Retailers, consumers and prices
When is Olympic sponsorship money well spent? A Performance Research poll shows it may depend on how the funds are used.
Sixty-eight percent of Americans polled confirmed the Olympic sponsorship of Coke and McDonald’s, followed closely by 66 percent for Visa, Performance Research said. Those three companies also were listed as having consumers’ favorite Olympic TV commercials and doing the most to support the Games.
“They start their advertising early and they’re continuous with it,” Performance Research President Jed Pearsall said of the three companies’ success. “They’re always reminding people they’re Olympic sponsors.”
Apparently not Chico’s FAS. The mature women’s chain, which operates Chico’s, White House/Black Market and Soma Intimates chains, has made major strides in making its merchandise more fashionable in the past year, and has been rewarded with stellar results in the third quarter and shares that are up eightfold in the last year.
The move towards trendier– dare we say, sexier – clothes helped sales this autumn rise 13.3 percent and allowed the chain to win market share while rivals such as Talbots and Clearwater Coldwater Creek continued to struggle. (A year and a half ago, U.S. gold medalist Michael Phelps’ mother Debbie boasted that her Olympics’ wardrobe at the Beijing Games came from Chico’s.)
There are very few things to laugh about in the retail world at the moment, but JP Morgan analyst Brian Tunick did a great job of adding some humor to what was a difficult week, especially for Gymboree.
Gymboree gave a bleak forecast for its first quarter, saying regulatory changes related the Consumer Product Safety Improvement Act passed by the Congress in August 2008 will impact sales and gross margins in the first half of 2009. The act required the Consumer Product Safety Commission to begin enforcement of new lead and phthalate standards for children’s products on Feb. 10, 2009.

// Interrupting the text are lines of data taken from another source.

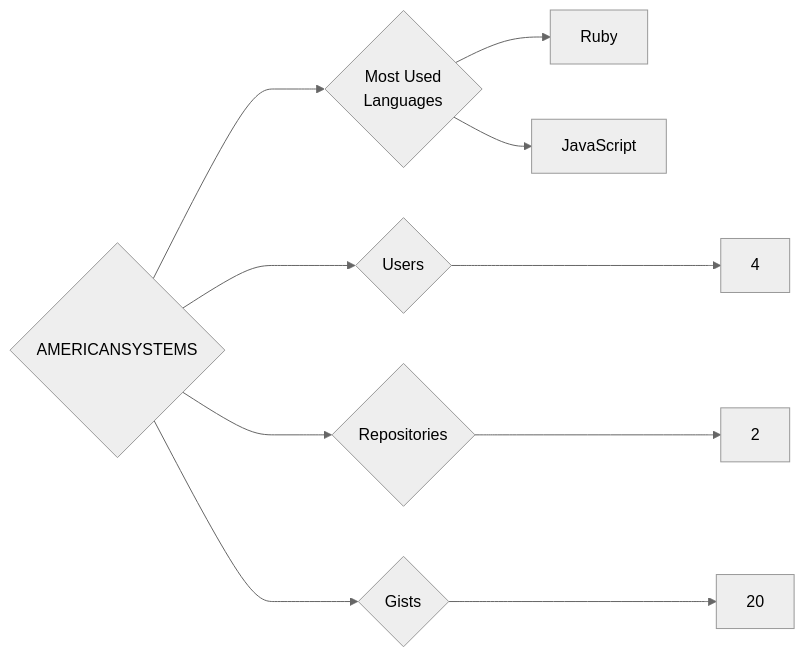
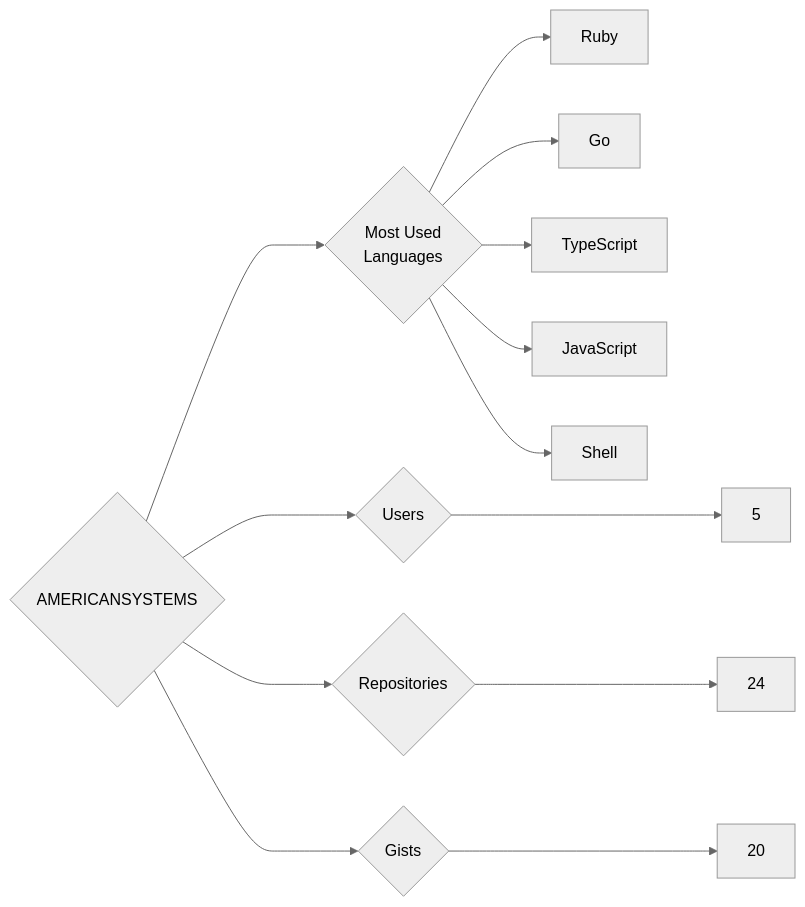
The diagram in targets/AMERICANSYSTEMS/README.md (trickest/insiders), drawn with Mermaid (neutral theme) before and after one commit. The commit also changed 1023 other files, not shown here.

````diff
--- a/targets/AMERICANSYSTEMS/README.md
+++ b/targets/AMERICANSYSTEMS/README.md
@@ -3,10 +3,13 @@
 ```mermaid
 graph LR
 COMPANY_NAME{AMERICANSYSTEMS}
-COMPANY_NAME ---> U{Users} ---> UN[4]
-COMPANY_NAME ---> R{Repositories} ---> RN[2]
+COMPANY_NAME ---> U{Users} ---> UN[5]
+COMPANY_NAME ---> R{Repositories} ---> RN[24]
 COMPANY_NAME ---> G{Gists} ---> GN[20]
 COMPANY_NAME ---> ML{Most Used<br>Languages}
 ML --> Ruby[Ruby]
+ML --> Go[Go]
+ML --> TypeScript[TypeScript]
 ML --> JavaScript[JavaScript]
+ML --> Shell[Shell]
 ```
````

We won't be tempted by puns. Or any sort of lame wordplay. We'll play this straight. Seriously. Here goes: After all the bad publicity caused by a photo of Michael Phelps apparently taking a bong hit, Kellogg has decided to dump the superswimmer.
Okay, now that's out of the way. Here's the basics from Reuters:
The world's largest cereal maker said on Thursday it would not extend a contract with Phelps, who charmed audiences in Beijing last year with a record-breaking, eight-gold medal haul, saying the photo of the swimmer was inconsistent with its public image.
Michael Phelps, the U.S. swimmer who won eight gold medals at the Beijing Olympics (perhaps you have heard of him), is taking his rightful place amongl U.S. sports stars: on a cereal box.
But not on a box of Wheaties, the General Mills cereal that began putting athletes on the box of “The Breakfast of Champions” in 1934 with Lou Gehrig.
Phelps, instead, will appear on rival Kellogg’s Frosted Flakes and Corn Flakes boxes.
Kellogg said that Phelps will be featured on boxes that are expected to hit store shelves in mid-September. The announcement came in a news release that also told us “He’s Gr-r-r-eight!”
Marta Cyhan, Kellogg’s ice President, global promotions, said in the release that Kellogg sponsors both the U.S. Olympic team and Phelps.
A spokeswoman also said that company has also featured past U.S. Olympians like Peggy Fleming, Bonnie Blair and Kristi Yamaguchi on its boxes.
By the way, the first swimmer shown on a Wheaties box on the Wheaties website? Esther Williams on a 1959 box that promoted the opportunity to win an Esther Williams Swimming Pool.
Clothing company Warnaco got to boast about the strength of its Calvin Klein jeans and underwear business last week when it reported much better-than-expected earnings and raised its full-year outlook.
Now the company, whose stock rose 6 percent yesterday to a new 52-week high, says it is feeling “the Phelps factor” as U.S. Olympian swimmer Michael Phelps racks up the gold medals in Beijing, at times while wearing the company’s new Speedo LZR suit.